BEGIN

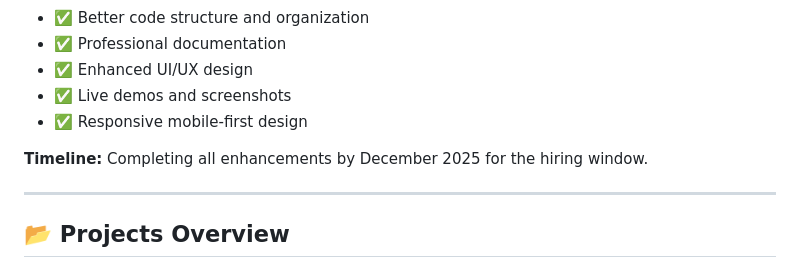
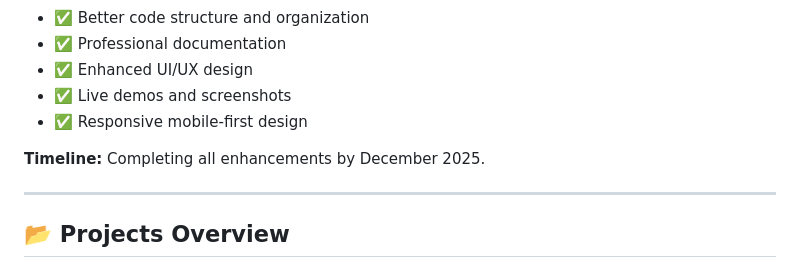
Before and after one commit to MissCandyDEE/FNB-APP-ACADEMY-DEV-PROJECTS, a Markdown page: README.md, the part around the change. GitHub-like rendering.

Commit message:
Remove hiring window reference from timeline

```diff
--- a/README.md
+++ b/README.md
@@ -19,7 +19,7 @@ I'm currently reorganizing and improving all projects with:
 - ✅ Live demos and screenshots
 - ✅ Responsive mobile-first design
 
-**Timeline:** Completing all enhancements by December 2025 for the hiring window.
+**Timeline:** Completing all enhancements by December 2025.
 
 ---
 
```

END

## To do
Please return the lines above exactly, with the pictures omitted.

## Solved exercise
Before and after one commit to MissCandyDEE/FNB-APP-ACADEMY-DEV-PROJECTS, a Markdown page: README.md, the part around the change. GitHub-like rendering.

Commit message:
Remove hiring window reference from timeline

```diff
--- a/README.md
+++ b/README.md
@@ -19,7 +19,7 @@ I'm currently reorganizing and improving all projects with:
 - ✅ Live demos and screenshots
 - ✅ Responsive mobile-first design
 
-**Timeline:** Completing all enhancements by December 2025 for the hiring window.
+**Timeline:** Completing all enhancements by December 2025.
 
 ---
 
```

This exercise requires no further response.